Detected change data
* * *
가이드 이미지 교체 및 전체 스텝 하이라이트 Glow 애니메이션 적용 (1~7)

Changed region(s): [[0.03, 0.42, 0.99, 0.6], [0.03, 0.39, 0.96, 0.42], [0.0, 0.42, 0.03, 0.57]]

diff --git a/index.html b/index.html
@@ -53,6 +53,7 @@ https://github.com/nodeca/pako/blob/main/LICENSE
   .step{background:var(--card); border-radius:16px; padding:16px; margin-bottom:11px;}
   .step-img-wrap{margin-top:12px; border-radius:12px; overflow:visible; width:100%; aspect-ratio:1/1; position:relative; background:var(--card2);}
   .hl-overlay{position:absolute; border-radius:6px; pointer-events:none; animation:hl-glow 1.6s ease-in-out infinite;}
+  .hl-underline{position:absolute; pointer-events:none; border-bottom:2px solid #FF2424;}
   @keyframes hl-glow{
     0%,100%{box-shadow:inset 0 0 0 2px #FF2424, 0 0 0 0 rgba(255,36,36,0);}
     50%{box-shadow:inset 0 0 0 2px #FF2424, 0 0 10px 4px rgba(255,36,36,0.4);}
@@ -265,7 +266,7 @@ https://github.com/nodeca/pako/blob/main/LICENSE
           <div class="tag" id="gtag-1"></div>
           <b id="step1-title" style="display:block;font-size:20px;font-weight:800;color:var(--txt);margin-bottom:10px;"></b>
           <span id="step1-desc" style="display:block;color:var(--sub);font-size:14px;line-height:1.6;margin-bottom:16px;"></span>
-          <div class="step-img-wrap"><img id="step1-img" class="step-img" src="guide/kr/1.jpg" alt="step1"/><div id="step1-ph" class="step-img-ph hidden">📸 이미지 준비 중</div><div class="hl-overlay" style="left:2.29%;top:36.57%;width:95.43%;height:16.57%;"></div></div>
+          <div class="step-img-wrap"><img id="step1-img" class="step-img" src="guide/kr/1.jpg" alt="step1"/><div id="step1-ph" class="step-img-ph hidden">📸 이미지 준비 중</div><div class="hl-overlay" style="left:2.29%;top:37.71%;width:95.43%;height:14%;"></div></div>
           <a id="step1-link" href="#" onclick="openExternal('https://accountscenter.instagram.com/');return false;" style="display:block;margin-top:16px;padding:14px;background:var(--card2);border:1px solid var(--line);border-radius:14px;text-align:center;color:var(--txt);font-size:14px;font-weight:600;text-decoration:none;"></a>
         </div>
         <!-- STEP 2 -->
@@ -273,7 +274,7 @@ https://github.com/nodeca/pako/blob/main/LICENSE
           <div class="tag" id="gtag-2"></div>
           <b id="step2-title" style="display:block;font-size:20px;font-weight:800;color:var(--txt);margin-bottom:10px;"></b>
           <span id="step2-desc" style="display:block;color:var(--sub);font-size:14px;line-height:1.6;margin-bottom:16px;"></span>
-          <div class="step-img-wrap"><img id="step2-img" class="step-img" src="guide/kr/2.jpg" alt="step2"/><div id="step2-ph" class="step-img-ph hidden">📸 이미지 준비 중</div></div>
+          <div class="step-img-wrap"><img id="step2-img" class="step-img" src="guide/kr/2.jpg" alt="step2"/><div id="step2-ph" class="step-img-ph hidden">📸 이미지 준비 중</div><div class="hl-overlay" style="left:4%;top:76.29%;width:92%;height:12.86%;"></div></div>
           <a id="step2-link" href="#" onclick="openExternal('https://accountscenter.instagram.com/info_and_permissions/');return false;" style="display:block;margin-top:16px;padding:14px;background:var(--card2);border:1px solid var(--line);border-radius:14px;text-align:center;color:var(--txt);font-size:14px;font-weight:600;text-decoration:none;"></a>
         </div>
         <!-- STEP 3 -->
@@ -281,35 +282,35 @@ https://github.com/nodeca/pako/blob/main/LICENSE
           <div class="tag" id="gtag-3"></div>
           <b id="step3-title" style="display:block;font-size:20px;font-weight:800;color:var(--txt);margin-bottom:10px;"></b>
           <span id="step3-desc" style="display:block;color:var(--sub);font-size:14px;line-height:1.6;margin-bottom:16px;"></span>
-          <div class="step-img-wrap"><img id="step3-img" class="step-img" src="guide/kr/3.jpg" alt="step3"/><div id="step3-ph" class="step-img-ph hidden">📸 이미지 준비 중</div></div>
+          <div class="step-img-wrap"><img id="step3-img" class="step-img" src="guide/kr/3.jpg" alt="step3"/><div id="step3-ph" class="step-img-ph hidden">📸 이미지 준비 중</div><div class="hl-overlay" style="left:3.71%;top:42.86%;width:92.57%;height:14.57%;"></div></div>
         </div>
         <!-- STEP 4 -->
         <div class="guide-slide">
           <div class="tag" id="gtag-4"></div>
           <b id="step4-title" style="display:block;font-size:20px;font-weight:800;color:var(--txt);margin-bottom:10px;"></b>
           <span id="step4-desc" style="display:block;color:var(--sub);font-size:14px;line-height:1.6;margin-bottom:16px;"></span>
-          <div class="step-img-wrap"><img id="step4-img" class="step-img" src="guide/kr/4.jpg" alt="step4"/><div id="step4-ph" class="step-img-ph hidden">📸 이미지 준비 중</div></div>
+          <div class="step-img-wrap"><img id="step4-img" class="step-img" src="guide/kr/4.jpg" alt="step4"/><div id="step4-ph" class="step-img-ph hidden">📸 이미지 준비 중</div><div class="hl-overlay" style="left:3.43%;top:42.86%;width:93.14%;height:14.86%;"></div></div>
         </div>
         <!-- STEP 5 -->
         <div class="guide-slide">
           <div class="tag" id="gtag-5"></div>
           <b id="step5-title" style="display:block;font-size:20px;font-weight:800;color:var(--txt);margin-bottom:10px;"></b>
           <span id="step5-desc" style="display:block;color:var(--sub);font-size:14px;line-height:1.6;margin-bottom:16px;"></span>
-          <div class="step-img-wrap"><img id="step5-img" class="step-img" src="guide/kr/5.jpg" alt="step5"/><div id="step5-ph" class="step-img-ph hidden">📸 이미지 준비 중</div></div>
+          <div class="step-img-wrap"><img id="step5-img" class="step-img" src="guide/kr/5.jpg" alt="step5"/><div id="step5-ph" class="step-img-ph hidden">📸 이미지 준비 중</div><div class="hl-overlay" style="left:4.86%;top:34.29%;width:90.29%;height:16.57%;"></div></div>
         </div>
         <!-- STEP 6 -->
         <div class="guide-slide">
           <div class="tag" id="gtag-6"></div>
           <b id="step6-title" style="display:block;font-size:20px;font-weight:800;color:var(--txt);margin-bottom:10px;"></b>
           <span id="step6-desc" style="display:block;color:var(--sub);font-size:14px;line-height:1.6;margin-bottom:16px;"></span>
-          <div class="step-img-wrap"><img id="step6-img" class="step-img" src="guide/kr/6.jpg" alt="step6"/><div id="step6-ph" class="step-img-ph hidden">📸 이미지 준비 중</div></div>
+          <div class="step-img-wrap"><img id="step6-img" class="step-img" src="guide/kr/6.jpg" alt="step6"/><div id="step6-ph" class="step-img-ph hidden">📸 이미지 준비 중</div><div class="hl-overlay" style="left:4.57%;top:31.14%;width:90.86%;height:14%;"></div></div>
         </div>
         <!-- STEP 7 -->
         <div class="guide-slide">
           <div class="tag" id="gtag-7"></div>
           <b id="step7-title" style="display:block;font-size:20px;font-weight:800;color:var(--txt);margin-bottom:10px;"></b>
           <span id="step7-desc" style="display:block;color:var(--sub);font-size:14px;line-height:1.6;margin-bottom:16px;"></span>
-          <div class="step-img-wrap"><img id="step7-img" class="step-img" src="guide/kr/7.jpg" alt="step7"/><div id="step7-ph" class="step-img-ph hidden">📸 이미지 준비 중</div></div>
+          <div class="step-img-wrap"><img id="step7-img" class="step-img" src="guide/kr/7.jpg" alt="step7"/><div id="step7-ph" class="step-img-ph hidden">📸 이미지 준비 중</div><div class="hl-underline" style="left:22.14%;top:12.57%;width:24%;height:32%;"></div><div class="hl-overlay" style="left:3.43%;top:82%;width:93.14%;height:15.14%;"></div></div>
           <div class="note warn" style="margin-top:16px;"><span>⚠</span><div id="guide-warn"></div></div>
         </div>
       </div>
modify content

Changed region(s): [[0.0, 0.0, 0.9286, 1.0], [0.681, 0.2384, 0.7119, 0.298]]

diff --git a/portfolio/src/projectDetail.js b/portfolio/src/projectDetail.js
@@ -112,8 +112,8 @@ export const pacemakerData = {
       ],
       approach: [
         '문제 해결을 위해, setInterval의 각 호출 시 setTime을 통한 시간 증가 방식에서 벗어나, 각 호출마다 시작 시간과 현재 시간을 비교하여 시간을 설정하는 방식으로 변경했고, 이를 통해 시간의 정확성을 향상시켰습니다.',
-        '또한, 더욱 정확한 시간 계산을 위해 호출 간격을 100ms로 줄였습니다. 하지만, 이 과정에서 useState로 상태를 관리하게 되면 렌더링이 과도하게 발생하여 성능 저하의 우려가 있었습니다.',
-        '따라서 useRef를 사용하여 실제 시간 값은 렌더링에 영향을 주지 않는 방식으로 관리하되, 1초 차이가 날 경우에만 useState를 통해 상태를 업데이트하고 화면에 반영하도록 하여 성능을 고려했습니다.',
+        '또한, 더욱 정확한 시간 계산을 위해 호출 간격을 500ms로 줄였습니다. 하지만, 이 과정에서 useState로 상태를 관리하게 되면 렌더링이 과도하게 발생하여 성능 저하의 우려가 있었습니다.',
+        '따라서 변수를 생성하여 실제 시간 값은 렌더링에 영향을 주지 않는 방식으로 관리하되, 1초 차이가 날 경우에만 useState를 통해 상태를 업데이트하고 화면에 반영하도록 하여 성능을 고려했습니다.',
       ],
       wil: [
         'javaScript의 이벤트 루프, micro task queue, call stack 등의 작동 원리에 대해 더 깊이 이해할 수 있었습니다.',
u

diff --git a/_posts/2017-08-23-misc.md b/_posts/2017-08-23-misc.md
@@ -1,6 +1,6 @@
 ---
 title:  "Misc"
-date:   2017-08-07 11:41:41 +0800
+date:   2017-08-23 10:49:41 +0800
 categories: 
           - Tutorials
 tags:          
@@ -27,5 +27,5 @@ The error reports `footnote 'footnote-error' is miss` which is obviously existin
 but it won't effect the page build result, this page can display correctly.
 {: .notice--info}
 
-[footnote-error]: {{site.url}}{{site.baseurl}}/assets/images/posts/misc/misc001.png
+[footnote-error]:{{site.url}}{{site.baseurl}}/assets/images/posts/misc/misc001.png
* * *
Exercise: Check every line above for the word "onclick" and copy those that have it.

Written reply:
           <a id="step1-link" href="#" onclick="openExternal('https://accountscenter.instagram.com/');return false;" style="display:block;margin-top:16px;padding:14px;background:var(--card2);border:1px solid var(--line);border-radius:14px;text-align:center;color:var(--txt);font-size:14px;font-weight:600;text-decoration:none;"></a>
           <a id="step2-link" href="#" onclick="openExternal('https://accountscenter.instagram.com/info_and_permissions/');return false;" style="display:block;margin-top:16px;padding:14px;background:var(--card2);border:1px solid var(--line);border-radius:14px;text-align:center;color:var(--txt);font-size:14px;font-weight:600;text-decoration:none;"></a>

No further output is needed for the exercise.